Manu Prakash, HHMI-Gates faculty scholar, champions “frugal science,” a philosophy that inspires the development and distribution of affordable scientific tools (including paper microscopes and plastic centrifuges) to regions around the globe. Prakash, now an assistant professor of bioengineering at Stanford University, studied computer science engineering at the Indian Institute of Technology before earning his graduate degree in applied physics at the Massachusetts Institute of Technology.
Today, Prakash’s inexpensive inventions create communities in which anyone – children, historians, farmers – can experience the microcosms of the world and learn about science.
Prakash sat down with staff from HHMI’s Communications department to discuss frugal science and its power to boost population health, knowledge sharing, and curiosity.
How did your philosophy on “frugal science” first emerge?
Accessibility is a challenge that science faces. So I asked myself this: How can I make the experience of science as accessible as possible for the broadest group of people?
What we try to do is build tools that cost less, but still compete with other scientific instruments' functionally. Then we figure out ways to share them with as many people as possible. In a way, it’s like sharing the philosophy of science – the open-ended curiosity of it. You don’t tell people what to do; you give them the tools and have them experience science for themselves.
How do you think about tool development on a global scale?
When I was in the field in Uganda, I learned a lesson from a microbiologist named Alex. He told me, “Come back and bring me technology that allows me to run diagnostics under a tree.” I took that to heart. We asked ourselves, “Is it possible to make microscopes that don’t require electricity, for the price of a dollar?”
That turned into something called Foldscope, a microscope made from a cut-out sheet of paper folded origami style. It’s something that a kid can make, and it’s something that we can manufacture at very large scales. People can use Foldscope to diagnose diseases or simply explore the world around them.
What kind of response are you seeing from Foldscope users?
To date, we’ve disseminated nearly 80,000 Foldscope microscopes to 130 countries. We’re discovering all kinds of uses that we couldn’t have anticipated. A kid in Nigeria uses Foldscope to detect fake currency, and farmers in India use it to identify pathogens in plants and remove diseased crops early. So that’s why, when I refer to the word “Foldscope,” I’m also referring to a community of people.
Ideas are very powerful; they go where they want. Sure, you can play a role in originating an idea, but you can’t control it – and we don’t want to. We want people to take ownership of how they use our tools. That’s how you scale up – when people in a local context choose to invest in the success of the project and teach others. We make microscopes; we don't make mentors. The mentors are already there.
What other kinds of tools has your lab developed?
We have something called Paperfuge, which is a centrifuge [a machine that spins biological samples at a high speed to separate the solution based on density], and the parts cost about 20 cents. You take a piece of circular plastic and put two strings through it, you spin the disk and pull the two strings. Some people call it a button-on-a-string, or a whirligig. What’s remarkable is that the toy version spins at a rate of about 10,000 rotations per minute (rpm).

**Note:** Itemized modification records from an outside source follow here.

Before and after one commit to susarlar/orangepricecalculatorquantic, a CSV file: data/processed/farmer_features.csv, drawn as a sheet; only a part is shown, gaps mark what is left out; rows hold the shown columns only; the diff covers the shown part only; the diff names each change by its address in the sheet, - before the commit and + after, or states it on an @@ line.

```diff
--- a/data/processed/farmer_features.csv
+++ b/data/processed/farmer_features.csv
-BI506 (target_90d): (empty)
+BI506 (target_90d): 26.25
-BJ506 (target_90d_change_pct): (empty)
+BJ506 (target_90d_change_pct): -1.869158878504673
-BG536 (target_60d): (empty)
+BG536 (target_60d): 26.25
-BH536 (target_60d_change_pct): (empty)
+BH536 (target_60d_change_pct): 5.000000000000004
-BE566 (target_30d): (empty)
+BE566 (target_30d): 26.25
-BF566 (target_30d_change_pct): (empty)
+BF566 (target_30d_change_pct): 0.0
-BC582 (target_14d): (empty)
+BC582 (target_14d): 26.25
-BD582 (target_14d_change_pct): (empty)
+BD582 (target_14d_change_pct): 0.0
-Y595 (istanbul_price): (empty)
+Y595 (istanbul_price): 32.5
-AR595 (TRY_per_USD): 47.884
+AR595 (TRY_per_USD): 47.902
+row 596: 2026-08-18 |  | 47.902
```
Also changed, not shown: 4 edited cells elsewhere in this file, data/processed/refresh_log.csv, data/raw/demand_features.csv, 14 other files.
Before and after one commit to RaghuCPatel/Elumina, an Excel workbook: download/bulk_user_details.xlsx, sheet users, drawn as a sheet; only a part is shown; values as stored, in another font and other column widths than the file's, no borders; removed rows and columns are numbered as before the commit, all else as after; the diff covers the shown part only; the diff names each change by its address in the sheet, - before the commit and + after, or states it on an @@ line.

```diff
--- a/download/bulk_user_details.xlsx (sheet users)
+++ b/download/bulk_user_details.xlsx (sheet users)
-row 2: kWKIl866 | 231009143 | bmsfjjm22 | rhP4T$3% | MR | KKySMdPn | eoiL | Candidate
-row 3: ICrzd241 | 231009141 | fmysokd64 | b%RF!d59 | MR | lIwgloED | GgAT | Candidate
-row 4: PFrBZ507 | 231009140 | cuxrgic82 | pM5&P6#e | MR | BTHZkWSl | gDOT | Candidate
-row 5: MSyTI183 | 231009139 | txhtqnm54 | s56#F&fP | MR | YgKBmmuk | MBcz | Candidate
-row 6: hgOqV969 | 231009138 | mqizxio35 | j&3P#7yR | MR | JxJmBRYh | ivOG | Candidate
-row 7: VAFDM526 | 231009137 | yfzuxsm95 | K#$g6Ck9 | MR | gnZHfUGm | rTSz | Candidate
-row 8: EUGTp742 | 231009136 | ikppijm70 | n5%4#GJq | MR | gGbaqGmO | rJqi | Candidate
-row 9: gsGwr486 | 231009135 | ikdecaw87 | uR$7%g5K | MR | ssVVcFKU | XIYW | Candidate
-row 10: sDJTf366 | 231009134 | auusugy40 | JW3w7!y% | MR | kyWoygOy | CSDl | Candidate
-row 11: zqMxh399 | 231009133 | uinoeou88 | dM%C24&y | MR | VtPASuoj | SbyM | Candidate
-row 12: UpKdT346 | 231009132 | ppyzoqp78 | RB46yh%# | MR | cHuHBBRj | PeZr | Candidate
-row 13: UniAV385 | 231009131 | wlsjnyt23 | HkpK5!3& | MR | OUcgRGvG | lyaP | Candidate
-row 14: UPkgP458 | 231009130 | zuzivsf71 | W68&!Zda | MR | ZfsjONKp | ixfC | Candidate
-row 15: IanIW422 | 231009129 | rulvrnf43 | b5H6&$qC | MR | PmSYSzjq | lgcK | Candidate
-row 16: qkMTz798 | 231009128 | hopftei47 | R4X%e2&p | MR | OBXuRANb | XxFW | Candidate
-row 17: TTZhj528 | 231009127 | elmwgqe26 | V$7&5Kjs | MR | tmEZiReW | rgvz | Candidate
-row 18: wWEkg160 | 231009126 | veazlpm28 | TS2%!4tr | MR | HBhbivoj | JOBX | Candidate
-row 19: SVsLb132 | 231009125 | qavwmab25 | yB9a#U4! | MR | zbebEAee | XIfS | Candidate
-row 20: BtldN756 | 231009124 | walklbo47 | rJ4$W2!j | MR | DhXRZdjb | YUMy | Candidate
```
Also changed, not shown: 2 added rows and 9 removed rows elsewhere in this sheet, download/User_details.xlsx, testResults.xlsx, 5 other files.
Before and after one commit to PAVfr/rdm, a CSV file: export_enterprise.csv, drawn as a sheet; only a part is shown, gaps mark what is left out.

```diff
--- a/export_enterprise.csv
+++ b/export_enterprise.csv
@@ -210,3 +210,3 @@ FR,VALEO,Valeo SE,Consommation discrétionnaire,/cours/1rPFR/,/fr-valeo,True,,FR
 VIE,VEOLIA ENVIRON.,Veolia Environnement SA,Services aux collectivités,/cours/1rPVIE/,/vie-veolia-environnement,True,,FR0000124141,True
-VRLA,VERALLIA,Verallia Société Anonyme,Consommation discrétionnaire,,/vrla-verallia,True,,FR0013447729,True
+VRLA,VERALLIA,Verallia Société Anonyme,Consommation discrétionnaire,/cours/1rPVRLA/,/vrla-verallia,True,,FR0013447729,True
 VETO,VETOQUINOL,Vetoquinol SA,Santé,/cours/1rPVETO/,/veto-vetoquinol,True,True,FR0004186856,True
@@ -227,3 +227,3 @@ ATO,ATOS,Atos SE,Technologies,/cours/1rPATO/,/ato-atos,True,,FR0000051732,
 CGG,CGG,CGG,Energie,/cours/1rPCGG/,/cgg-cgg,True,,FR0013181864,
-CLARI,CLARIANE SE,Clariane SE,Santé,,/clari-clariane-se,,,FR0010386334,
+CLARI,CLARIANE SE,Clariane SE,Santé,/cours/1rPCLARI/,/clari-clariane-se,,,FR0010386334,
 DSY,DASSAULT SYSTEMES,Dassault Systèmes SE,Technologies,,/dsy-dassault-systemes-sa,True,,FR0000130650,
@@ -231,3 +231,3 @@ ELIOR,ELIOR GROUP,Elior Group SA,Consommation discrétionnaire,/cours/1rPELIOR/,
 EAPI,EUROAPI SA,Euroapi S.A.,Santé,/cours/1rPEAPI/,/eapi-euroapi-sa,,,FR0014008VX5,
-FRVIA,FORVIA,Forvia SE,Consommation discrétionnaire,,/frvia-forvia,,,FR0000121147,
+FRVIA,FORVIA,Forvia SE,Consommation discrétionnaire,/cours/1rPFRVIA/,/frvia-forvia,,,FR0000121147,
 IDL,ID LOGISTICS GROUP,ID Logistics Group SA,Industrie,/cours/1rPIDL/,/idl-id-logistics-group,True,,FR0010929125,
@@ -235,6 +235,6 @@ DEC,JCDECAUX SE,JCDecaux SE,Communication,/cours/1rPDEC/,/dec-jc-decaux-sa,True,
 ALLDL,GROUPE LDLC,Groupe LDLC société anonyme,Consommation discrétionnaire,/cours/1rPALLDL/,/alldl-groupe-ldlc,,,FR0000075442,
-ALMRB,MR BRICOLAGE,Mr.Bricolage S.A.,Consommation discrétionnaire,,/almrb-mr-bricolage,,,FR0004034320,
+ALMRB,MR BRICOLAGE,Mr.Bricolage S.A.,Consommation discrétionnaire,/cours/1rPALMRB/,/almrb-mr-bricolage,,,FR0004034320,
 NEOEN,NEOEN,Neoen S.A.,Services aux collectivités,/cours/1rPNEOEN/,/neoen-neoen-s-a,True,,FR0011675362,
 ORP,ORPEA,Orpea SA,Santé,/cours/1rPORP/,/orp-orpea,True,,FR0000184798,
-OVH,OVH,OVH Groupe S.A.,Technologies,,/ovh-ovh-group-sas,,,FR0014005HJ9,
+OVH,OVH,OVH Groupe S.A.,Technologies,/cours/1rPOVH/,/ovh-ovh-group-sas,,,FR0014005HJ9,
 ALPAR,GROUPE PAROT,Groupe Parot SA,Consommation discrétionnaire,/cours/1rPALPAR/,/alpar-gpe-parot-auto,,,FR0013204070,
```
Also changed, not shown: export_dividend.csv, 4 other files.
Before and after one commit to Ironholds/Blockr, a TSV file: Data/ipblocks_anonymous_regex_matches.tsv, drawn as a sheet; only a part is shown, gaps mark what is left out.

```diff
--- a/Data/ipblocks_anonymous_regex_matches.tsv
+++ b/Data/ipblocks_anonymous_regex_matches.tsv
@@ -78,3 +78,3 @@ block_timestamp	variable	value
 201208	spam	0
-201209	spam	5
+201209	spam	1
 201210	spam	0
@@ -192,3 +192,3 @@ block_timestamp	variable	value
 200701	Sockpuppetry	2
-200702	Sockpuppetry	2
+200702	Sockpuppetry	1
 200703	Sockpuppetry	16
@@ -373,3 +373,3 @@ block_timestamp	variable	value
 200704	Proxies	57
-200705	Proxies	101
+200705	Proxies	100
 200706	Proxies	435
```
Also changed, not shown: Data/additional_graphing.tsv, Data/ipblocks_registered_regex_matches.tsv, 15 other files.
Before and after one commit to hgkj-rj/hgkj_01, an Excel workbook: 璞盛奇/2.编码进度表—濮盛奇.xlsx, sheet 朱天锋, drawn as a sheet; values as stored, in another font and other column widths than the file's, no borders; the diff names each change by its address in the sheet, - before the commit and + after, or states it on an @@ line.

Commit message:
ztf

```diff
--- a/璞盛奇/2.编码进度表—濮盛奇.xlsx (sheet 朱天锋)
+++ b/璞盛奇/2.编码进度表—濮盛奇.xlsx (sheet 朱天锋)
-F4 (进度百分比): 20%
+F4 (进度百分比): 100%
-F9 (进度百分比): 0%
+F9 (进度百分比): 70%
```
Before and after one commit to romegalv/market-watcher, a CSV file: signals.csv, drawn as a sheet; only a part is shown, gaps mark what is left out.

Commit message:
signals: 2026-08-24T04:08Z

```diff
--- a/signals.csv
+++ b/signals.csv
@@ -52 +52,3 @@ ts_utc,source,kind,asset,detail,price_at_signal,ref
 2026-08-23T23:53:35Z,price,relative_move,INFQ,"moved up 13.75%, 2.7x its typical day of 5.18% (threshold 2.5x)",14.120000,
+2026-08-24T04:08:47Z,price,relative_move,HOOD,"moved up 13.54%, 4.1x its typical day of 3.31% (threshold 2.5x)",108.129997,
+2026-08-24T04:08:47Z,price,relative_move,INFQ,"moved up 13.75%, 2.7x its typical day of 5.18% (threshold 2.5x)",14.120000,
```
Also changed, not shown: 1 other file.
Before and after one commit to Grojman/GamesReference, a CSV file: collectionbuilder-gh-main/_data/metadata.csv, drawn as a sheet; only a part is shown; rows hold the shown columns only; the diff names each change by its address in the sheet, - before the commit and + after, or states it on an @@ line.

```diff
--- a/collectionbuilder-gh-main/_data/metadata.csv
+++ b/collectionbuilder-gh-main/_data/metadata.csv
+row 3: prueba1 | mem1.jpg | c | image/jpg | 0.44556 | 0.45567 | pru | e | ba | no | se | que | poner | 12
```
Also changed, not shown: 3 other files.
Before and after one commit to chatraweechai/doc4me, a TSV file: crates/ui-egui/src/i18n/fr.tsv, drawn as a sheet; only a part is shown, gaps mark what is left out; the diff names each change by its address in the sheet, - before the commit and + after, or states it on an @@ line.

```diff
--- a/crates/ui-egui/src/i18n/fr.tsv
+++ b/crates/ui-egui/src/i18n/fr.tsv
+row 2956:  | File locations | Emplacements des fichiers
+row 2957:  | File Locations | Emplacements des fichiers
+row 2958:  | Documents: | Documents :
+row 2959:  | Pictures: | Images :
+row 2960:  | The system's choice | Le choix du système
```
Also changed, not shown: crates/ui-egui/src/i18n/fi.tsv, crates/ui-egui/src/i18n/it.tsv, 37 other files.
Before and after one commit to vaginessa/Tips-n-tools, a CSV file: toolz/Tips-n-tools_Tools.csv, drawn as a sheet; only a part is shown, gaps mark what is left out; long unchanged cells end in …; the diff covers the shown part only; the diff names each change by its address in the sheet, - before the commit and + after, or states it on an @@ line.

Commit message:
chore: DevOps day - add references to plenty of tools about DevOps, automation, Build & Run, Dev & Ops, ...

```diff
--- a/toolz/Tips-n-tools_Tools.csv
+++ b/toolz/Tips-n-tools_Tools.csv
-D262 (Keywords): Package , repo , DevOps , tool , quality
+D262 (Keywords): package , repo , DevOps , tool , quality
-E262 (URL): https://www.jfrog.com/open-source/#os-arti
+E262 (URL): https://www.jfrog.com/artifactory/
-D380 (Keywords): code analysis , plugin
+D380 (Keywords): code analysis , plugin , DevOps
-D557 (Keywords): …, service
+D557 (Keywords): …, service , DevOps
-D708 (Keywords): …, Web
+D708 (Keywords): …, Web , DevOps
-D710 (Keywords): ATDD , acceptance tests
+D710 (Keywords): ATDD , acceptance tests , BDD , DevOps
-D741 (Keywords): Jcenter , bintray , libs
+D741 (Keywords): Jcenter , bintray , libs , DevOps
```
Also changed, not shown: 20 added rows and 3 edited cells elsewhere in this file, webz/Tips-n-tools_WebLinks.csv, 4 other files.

I thought of this when I was at a remote clinic in Uganda. I was walking out of the clinic, and holding the door open was a nice centrifuge – something that might cost five to seven thousand dollars. And it was being used as a doorstop. I asked my friend why this was, and he told me they hadn’t had electricity for five years and that at least this way, it served a purpose.
I thought there must be another way to solve this problem. I started thinking about a toy that we all know well – the yo-yo. My lab considered all kinds of spinning toys until we stumbled upon this button-on-a-string idea, and by understanding the mechanics of this object, we were able to turn it into a centrifuge. Paperfuge spins at 125,000 rpm.
What, to you, is the biggest takeaway from your work in frugal science?
Our philosophy is to make sure that the objects we build are approachable and accessible. But at the same time, we’re pushing to deliver a level of performance that allows people to make new observations anywhere in the world. The hard bit is getting support to scale up these ideas. But when you experience the joys of sharing the tools you’ve built, that’s really when things take off.
This year we want to release one million Foldscopes, and we’re on track to do just that.
Learn more about Prakash’s field of research and work in frugal science in his Dialogues of Discovery talk.
This interview has been edited for length and clarity.